→ **The problem**
The required answer is each line in the entries below where "flex" occurs.

→ **Data supplied**
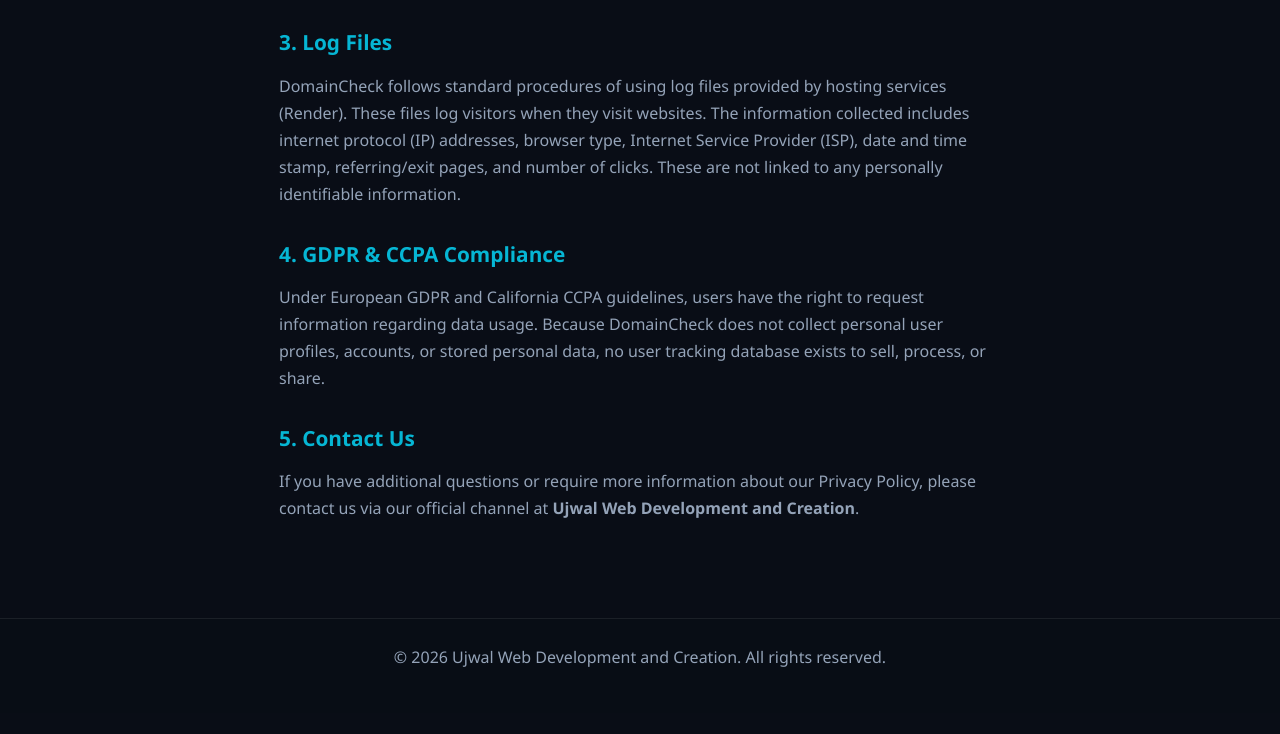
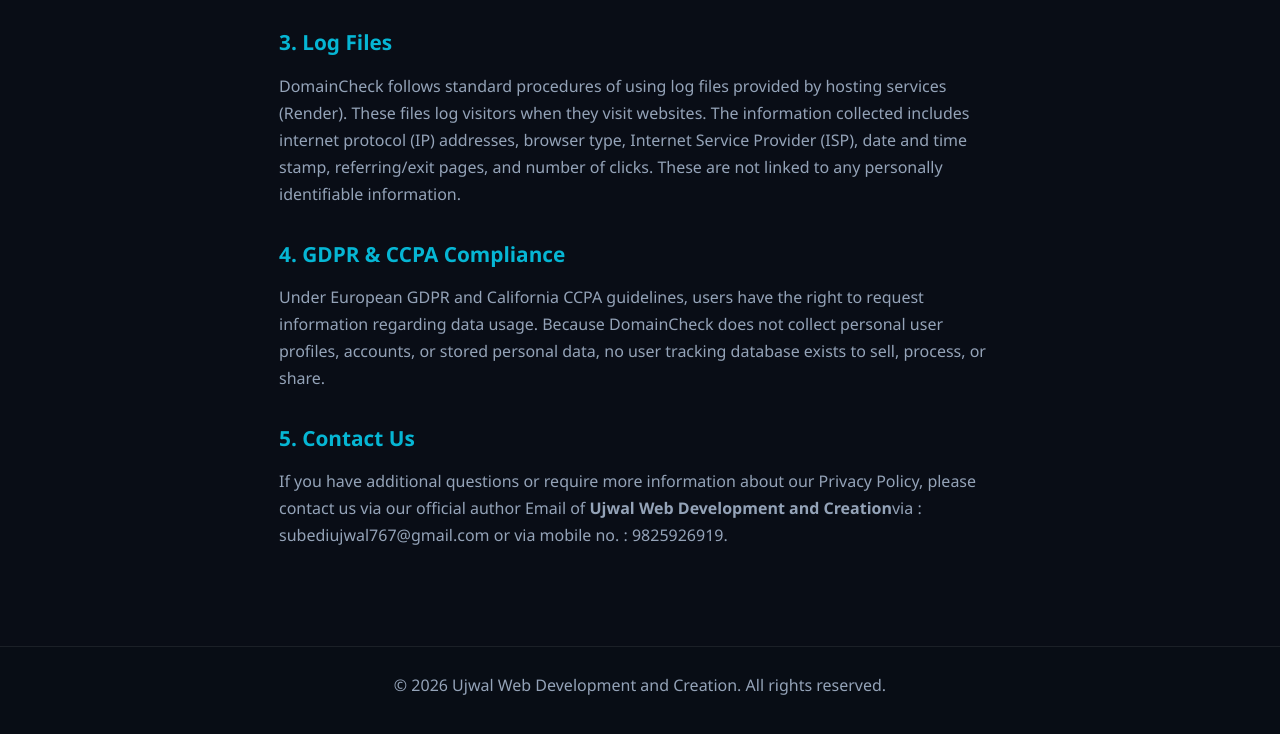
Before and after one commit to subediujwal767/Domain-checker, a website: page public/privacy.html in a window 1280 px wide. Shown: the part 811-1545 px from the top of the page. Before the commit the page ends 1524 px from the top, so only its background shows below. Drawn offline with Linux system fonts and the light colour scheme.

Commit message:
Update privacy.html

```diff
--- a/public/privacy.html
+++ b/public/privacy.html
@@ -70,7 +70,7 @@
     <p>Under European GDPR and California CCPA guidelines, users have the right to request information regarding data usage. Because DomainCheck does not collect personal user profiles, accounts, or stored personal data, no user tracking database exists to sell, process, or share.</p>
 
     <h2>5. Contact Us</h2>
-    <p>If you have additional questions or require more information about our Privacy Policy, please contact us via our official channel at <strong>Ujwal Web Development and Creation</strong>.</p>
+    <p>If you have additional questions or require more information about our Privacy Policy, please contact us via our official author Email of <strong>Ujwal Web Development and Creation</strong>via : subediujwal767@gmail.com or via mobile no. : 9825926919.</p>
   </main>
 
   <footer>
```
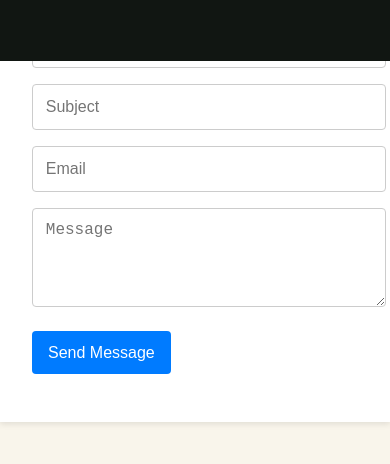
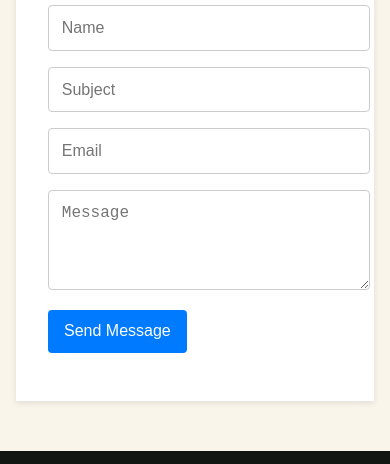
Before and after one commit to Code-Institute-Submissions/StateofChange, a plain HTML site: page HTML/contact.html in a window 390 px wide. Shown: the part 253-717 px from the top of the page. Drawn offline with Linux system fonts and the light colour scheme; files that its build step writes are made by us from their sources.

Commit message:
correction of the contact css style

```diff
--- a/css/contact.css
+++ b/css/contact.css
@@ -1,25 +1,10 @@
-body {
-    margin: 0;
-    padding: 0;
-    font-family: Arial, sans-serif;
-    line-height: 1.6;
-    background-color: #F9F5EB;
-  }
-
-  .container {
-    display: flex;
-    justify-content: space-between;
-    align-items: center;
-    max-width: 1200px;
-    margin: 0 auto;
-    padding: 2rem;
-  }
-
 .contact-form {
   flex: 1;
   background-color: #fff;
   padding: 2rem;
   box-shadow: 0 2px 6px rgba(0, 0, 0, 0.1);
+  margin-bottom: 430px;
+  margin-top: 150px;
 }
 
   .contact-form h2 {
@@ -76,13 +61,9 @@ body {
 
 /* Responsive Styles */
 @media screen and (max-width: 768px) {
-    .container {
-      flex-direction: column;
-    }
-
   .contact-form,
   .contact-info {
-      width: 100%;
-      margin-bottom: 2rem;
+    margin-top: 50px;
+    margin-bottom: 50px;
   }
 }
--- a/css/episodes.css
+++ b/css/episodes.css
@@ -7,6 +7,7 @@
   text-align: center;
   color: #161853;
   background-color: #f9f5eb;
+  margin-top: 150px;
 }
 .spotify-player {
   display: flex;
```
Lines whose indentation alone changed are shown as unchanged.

→ **Exercise answer**
-    display: flex;
   flex: 1;
-      flex-direction: column;
   display: flex;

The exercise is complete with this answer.